Code change snippets
########################################
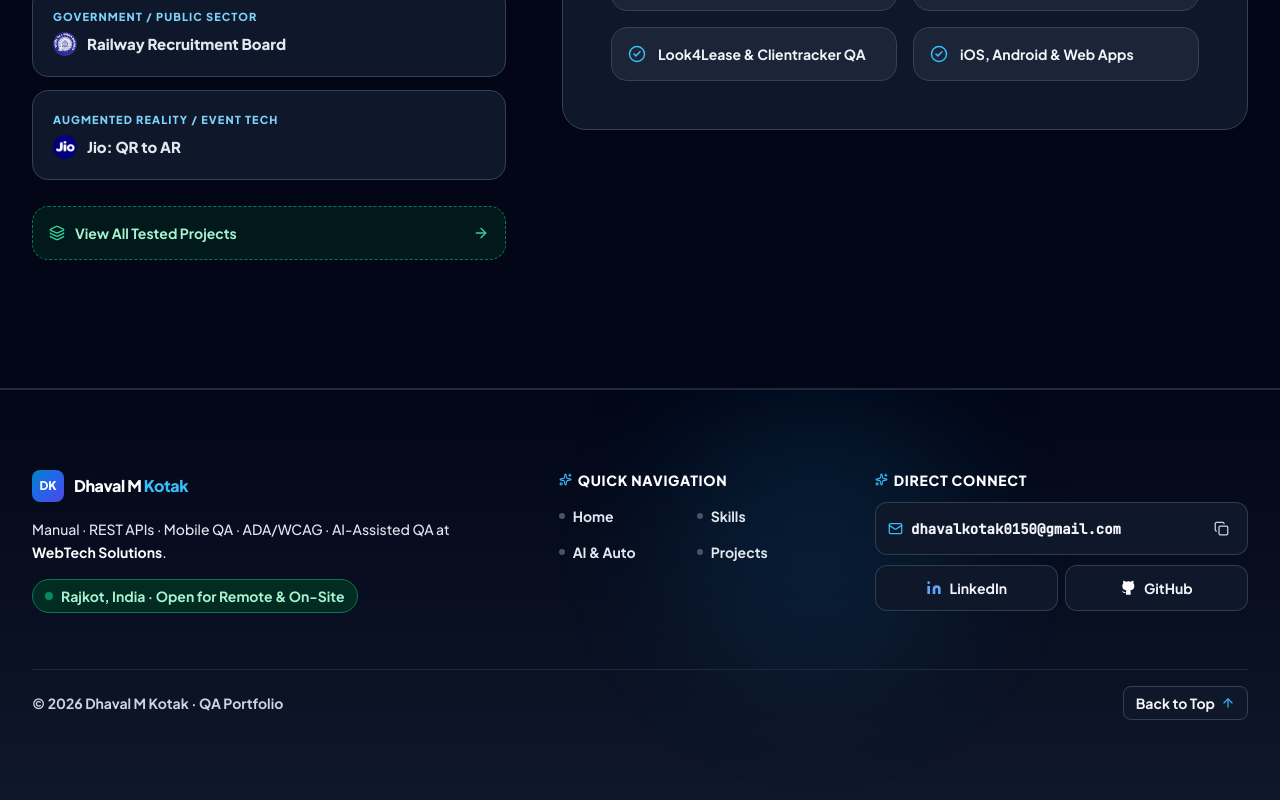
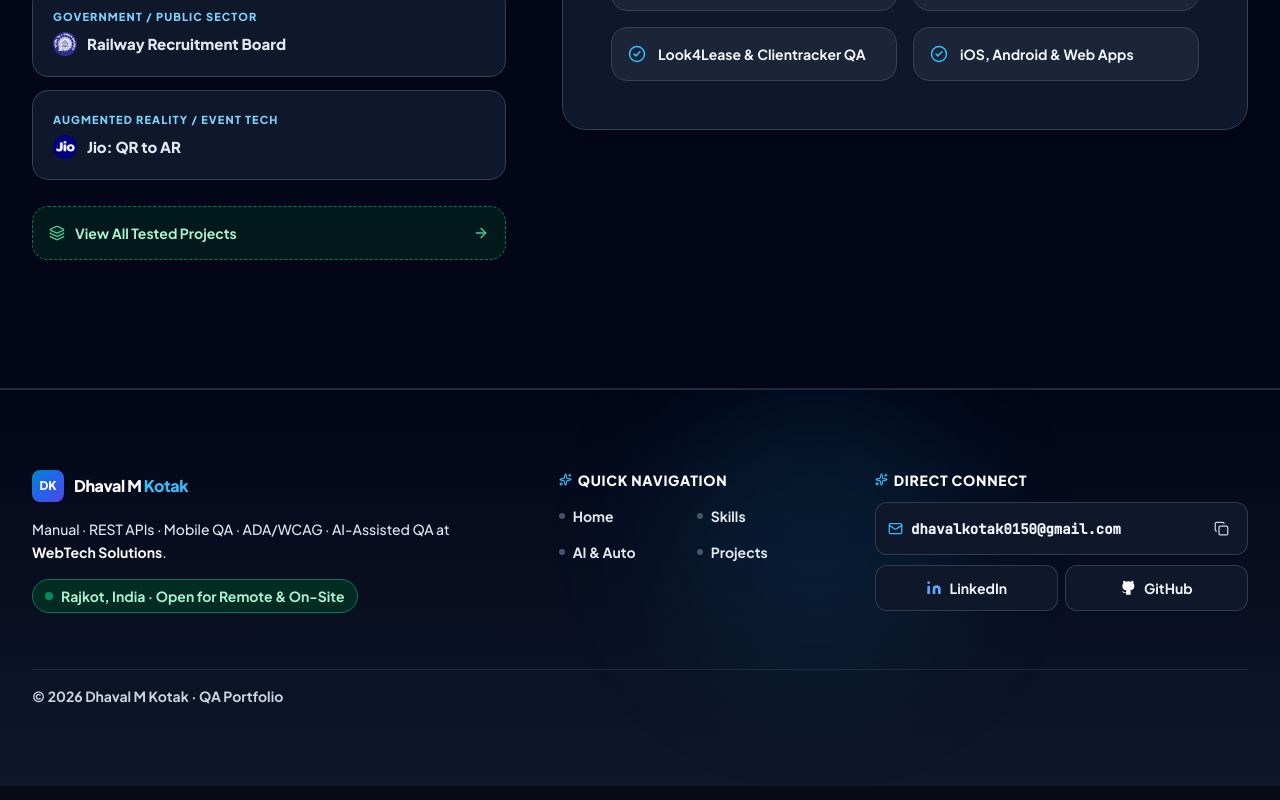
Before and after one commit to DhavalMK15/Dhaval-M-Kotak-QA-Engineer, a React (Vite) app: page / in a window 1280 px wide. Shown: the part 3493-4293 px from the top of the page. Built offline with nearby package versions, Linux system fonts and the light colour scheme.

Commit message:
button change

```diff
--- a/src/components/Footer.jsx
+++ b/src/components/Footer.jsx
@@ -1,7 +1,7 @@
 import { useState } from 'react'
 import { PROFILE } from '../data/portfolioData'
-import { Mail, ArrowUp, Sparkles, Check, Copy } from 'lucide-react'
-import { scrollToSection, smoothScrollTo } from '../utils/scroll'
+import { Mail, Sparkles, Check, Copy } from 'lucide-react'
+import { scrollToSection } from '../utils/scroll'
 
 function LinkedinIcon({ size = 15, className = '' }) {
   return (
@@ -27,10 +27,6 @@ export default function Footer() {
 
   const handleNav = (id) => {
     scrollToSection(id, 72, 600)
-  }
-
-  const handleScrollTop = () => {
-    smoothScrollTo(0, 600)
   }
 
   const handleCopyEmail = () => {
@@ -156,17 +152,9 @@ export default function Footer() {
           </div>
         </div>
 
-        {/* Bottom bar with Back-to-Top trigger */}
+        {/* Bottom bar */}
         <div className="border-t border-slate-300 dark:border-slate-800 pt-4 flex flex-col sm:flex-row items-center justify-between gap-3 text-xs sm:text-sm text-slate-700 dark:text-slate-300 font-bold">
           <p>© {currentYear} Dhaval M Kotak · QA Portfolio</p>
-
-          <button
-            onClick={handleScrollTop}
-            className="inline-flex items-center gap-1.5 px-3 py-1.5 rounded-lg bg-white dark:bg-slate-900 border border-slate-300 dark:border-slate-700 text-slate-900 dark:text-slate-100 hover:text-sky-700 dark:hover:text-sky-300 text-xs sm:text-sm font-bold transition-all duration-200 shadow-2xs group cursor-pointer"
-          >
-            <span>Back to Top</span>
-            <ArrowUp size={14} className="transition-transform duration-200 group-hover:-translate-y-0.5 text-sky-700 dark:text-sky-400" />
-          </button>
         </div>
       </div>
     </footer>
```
########################################
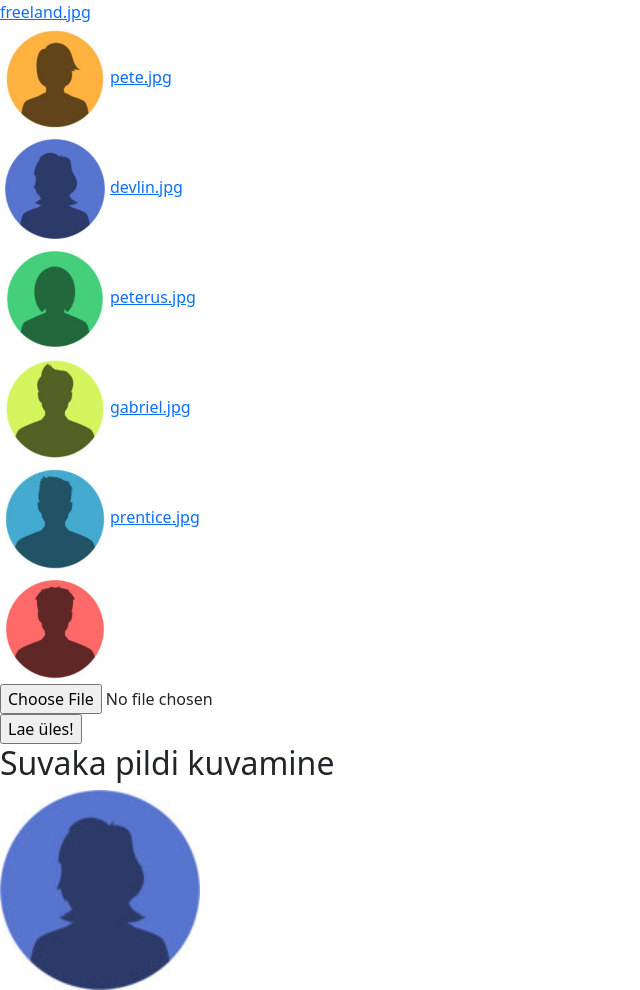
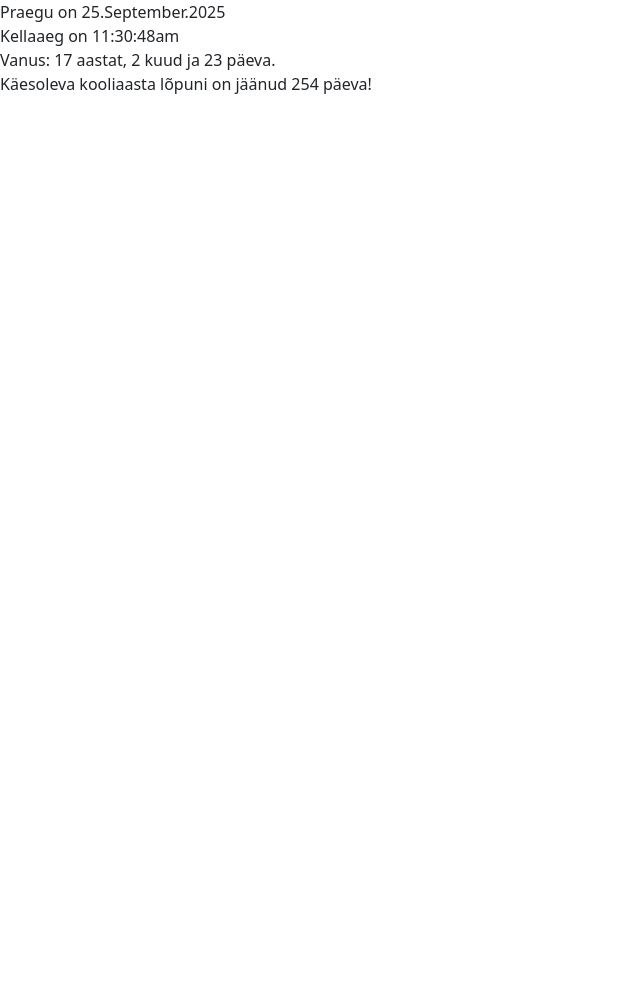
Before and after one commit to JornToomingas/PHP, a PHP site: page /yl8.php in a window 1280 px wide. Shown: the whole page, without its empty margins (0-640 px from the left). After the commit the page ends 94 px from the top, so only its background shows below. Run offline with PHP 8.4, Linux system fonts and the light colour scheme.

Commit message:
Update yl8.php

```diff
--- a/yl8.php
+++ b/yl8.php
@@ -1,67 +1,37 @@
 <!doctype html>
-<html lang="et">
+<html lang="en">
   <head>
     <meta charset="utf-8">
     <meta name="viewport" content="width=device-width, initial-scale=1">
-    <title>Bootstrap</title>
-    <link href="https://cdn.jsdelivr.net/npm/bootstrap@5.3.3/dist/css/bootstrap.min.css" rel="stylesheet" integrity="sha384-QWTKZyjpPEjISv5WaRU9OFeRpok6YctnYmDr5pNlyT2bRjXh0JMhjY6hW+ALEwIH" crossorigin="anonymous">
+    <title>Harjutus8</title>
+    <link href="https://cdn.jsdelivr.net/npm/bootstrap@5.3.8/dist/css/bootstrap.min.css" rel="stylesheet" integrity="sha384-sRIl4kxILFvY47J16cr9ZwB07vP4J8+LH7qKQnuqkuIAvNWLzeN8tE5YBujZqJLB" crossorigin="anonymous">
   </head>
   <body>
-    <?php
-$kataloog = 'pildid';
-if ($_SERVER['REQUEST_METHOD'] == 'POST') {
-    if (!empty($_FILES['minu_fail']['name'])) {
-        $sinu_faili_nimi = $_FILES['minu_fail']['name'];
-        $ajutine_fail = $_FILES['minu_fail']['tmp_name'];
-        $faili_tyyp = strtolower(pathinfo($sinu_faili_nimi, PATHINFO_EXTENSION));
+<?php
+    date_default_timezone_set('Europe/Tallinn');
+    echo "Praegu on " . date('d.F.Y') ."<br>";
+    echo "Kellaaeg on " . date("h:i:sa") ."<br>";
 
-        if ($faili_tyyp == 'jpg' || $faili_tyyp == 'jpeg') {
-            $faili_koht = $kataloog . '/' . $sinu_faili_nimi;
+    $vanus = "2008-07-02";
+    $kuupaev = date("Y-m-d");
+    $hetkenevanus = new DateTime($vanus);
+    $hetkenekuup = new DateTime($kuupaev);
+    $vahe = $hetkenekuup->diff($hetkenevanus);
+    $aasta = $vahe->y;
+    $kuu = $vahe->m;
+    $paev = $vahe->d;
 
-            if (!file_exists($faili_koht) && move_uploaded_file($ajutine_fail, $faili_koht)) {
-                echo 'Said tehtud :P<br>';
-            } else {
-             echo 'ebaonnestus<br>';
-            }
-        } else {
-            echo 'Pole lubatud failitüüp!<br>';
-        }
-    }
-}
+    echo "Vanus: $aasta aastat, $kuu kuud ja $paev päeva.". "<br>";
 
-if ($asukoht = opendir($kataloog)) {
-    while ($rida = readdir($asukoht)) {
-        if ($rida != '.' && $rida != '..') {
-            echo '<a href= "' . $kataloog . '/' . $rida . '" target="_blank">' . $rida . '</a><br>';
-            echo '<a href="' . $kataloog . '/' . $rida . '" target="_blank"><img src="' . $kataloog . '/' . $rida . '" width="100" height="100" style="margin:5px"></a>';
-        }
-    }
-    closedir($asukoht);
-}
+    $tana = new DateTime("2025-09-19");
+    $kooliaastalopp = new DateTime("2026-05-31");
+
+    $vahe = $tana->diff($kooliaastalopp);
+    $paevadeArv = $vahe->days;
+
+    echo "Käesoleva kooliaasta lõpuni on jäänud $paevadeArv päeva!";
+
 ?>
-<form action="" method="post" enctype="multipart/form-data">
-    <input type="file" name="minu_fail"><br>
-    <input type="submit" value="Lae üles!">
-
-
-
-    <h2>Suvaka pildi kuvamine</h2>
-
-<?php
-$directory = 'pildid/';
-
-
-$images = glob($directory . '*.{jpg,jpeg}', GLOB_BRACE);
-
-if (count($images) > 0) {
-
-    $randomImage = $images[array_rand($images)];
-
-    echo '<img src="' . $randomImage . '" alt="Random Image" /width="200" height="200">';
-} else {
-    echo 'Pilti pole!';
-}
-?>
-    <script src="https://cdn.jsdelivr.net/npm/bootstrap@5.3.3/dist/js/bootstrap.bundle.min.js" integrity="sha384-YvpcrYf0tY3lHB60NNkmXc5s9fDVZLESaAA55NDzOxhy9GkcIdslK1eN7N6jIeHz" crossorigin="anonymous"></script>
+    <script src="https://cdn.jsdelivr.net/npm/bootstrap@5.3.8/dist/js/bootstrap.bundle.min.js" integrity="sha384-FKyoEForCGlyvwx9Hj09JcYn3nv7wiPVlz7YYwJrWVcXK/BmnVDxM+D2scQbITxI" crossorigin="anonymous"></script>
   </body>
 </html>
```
########################################
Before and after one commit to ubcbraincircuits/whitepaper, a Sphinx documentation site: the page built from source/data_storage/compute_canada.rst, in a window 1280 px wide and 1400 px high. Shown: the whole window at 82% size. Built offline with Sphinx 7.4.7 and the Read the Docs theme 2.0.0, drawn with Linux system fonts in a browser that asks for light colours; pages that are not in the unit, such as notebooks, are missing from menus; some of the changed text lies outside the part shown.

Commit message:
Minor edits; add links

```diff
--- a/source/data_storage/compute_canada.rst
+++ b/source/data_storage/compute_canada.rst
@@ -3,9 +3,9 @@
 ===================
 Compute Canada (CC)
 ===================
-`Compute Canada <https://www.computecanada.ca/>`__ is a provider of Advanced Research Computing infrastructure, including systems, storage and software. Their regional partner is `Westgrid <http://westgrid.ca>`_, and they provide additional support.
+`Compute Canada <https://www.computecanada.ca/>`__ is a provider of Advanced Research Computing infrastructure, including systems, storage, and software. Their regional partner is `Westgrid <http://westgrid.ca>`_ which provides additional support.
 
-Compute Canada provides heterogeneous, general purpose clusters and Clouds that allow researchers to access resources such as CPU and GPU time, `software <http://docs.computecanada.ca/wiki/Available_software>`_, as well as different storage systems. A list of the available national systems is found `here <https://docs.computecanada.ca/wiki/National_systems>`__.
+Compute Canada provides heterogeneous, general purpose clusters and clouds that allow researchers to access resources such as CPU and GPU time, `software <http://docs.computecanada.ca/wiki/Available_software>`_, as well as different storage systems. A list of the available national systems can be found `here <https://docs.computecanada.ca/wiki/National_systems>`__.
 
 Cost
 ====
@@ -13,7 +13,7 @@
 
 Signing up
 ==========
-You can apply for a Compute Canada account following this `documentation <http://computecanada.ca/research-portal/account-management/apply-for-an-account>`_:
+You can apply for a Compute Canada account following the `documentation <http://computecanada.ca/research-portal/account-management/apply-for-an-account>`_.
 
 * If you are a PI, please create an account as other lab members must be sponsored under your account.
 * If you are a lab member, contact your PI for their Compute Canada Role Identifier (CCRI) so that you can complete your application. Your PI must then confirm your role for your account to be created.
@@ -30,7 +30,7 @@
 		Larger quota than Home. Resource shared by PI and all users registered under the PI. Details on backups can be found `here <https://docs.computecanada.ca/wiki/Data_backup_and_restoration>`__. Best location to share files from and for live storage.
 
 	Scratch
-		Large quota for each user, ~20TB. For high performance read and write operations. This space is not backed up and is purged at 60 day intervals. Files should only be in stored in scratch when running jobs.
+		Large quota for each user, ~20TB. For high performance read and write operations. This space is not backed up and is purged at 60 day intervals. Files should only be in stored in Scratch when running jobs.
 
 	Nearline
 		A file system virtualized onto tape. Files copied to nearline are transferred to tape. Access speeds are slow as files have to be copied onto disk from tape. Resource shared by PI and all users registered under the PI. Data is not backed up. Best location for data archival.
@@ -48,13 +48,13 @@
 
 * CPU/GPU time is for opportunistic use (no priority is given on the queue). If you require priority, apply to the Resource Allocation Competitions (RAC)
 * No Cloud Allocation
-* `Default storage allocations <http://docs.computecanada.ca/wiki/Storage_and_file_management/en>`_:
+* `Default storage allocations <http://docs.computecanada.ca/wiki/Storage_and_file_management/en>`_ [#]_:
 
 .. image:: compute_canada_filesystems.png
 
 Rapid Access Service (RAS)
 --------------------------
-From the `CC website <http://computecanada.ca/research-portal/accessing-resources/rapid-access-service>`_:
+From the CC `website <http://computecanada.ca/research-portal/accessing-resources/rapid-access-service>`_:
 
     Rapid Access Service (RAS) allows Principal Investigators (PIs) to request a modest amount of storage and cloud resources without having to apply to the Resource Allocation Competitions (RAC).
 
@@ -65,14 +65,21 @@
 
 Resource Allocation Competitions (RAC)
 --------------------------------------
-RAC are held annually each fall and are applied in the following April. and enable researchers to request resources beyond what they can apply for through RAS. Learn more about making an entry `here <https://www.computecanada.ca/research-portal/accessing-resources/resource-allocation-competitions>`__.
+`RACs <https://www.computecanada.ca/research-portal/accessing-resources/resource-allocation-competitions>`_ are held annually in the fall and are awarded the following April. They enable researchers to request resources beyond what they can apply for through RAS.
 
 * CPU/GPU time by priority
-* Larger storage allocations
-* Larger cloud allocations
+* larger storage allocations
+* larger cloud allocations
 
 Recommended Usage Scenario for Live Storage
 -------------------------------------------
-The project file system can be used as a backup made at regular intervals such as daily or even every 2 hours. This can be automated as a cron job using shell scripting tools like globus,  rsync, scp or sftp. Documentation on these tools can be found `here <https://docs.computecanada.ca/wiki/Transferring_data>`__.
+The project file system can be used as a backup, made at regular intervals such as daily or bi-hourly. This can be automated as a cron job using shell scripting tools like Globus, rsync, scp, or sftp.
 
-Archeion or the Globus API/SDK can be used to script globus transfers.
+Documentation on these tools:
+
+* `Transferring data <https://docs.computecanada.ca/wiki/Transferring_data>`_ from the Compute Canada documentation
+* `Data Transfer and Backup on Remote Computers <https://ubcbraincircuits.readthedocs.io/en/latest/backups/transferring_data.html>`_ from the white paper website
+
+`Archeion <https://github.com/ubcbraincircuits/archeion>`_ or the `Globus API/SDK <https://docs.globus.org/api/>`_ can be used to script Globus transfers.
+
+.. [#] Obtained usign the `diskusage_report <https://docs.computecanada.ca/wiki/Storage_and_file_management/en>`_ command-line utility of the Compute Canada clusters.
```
########################################
Check each line of the entries above for the string "jobs", and return those that contain it.

-		Large quota for each user, ~20TB. For high performance read and write operations. This space is not backed up and is purged at 60 day intervals. Files should only be in stored in scratch when running jobs.
+		Large quota for each user, ~20TB. For high performance read and write operations. This space is not backed up and is purged at 60 day intervals. Files should only be in stored in Scratch when running jobs.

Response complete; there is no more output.